rubber diapers
like a
baby.

unable to drive in his
condition
he had to take a taxi to
the medical
center,
had difficulty speaking,
had to
write the directions
down.

on his last visit
they informed him
there would be another
operation: a bit more
left
cheek and a bit more
tongue.

when he returned
he changed his wife’s
diapers
put on the tv
dinners, watched the
evening news
then went to the bedroom, got the
gun, put it to her
temple, fired.

she fell to the
left, he sat upon the
couch
put the gun into his
mouth, pulled the
trigger.

the shots didn’t arouse
the neighbors.

later
the burning tv dinners
did.

somebody arrived, pushed
the door open, saw
it.

soon
the police arrived and
went through their
routine, found
some items:

a closed savings
account and
a checkbook with a
balance of
$1.14
suicide, they
deduced.

in three weeks
there were two
new tenants:
a computer engineer
named
Ross
and his wife
Anatana
who studied
ballet.

they looked like another
upwardly mobile
pair.

TOMCAT (by James Baxter)

This tomcat cuts across the
zones of the respectable
through fences, walls, following
other routes, his own.
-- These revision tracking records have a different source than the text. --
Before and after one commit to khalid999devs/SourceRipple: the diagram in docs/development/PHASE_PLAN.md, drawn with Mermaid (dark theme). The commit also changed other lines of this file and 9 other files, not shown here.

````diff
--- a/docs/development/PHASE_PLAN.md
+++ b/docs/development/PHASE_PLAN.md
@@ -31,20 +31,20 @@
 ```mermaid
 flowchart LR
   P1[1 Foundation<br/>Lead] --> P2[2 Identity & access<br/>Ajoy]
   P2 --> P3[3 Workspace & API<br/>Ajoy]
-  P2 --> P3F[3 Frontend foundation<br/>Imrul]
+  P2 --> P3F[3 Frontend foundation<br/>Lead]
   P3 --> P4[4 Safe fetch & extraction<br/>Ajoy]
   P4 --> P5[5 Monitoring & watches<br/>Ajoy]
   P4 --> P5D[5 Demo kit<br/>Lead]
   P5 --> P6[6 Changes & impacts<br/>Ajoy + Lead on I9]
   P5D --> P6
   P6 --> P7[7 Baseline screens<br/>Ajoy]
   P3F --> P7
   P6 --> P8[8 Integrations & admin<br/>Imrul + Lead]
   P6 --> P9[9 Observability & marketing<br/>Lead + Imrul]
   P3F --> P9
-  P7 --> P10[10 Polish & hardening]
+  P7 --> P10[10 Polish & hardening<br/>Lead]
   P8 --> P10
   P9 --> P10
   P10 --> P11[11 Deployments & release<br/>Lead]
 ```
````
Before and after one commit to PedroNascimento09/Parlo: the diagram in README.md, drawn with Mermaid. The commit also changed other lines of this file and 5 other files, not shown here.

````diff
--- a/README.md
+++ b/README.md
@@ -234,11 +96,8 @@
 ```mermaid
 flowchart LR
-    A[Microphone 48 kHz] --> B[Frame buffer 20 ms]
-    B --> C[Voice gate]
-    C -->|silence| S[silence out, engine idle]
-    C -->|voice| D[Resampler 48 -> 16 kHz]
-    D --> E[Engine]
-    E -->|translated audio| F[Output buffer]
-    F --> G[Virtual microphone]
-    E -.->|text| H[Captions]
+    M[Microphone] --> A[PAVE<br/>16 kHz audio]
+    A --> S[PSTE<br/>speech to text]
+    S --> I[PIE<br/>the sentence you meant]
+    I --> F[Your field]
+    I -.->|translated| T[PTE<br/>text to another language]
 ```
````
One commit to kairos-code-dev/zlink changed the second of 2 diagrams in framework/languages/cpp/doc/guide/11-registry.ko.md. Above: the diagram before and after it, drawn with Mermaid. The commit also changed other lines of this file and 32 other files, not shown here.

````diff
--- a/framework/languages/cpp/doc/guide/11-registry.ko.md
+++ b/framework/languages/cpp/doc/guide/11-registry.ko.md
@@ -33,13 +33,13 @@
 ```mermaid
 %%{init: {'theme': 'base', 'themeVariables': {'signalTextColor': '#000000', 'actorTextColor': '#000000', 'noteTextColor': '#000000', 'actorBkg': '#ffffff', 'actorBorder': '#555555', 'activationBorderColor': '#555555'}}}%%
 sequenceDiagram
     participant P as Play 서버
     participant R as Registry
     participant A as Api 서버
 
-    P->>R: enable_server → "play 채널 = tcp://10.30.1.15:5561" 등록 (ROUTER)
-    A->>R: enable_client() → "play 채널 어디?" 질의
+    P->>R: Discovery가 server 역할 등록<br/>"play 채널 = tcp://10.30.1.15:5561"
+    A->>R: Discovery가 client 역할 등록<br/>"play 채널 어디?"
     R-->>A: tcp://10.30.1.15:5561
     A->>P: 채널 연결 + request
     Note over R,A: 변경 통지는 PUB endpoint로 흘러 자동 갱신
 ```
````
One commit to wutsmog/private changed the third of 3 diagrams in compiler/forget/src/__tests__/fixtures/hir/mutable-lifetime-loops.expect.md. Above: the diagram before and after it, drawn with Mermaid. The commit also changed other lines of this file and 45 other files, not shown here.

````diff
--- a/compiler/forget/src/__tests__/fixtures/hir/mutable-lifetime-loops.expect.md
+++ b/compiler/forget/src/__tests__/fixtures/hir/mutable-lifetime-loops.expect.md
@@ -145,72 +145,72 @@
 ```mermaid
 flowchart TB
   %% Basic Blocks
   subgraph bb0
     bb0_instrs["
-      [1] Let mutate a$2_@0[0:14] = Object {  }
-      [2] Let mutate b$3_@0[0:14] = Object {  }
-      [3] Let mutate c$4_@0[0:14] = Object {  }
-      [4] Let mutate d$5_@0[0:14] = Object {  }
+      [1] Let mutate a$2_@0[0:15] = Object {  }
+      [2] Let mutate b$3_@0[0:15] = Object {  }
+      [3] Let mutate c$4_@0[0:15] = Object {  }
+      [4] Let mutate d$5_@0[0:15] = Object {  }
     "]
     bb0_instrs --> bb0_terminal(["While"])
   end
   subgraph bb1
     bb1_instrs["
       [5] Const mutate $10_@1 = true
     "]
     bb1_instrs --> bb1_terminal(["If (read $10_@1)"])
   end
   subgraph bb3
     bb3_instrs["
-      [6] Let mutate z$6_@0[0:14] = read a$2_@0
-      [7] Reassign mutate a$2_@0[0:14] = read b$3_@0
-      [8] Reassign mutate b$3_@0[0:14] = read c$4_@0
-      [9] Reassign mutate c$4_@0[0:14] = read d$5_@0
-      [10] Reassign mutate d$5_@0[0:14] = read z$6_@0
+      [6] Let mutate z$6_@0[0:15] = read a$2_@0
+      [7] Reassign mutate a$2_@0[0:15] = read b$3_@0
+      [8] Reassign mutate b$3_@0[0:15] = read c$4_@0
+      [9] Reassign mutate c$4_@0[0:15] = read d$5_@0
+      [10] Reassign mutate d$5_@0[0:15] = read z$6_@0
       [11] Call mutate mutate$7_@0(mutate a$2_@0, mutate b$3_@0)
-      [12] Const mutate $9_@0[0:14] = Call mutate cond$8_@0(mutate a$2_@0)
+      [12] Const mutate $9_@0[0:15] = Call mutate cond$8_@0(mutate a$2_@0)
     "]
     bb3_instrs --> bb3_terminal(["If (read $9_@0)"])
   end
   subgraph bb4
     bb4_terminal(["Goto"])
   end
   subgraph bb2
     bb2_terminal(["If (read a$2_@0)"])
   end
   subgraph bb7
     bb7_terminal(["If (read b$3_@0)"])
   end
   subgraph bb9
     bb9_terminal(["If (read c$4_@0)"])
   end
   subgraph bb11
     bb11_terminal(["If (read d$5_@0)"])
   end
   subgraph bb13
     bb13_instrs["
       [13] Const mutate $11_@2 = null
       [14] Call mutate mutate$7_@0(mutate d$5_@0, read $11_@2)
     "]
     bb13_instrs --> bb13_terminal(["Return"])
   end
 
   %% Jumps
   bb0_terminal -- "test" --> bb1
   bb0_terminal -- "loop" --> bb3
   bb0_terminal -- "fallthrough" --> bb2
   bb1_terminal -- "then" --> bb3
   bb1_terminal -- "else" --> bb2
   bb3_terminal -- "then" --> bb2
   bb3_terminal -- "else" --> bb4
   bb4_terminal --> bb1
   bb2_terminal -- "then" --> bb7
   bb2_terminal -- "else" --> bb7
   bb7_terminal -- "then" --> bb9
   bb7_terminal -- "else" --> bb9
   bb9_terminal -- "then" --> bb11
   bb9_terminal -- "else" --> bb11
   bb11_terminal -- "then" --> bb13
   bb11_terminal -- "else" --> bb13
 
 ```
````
I see
the sad whiskered skull-mouth fall
wide, complainingly, asking

to be picked up and fed, when
I thump up the steps through bush
at 4 p.m. He has no
dignity, thank God! has grown
older, scruffier, the ash-
black coat sporting one or two

flowers like round stars, badges
of bouts and fights. The snake head
is seamed on top with rough scars:
old Samurai! He lodges
in cellars, and the tight furred
scrotum drives him into wars

as if mad, yet tumbling on
the rug looks female, Turkish-
trousered. His bagpipe shriek at
sluggish dawn dragged me out in
pyjamas to comb the bush
(he being under the vet

for septic bites): the old fool
stood, body hard as a board,
heart thudding, hair on end, at
the house corner, terrible,
yelling at something. They said,
‘Get him doctored.’ I think not.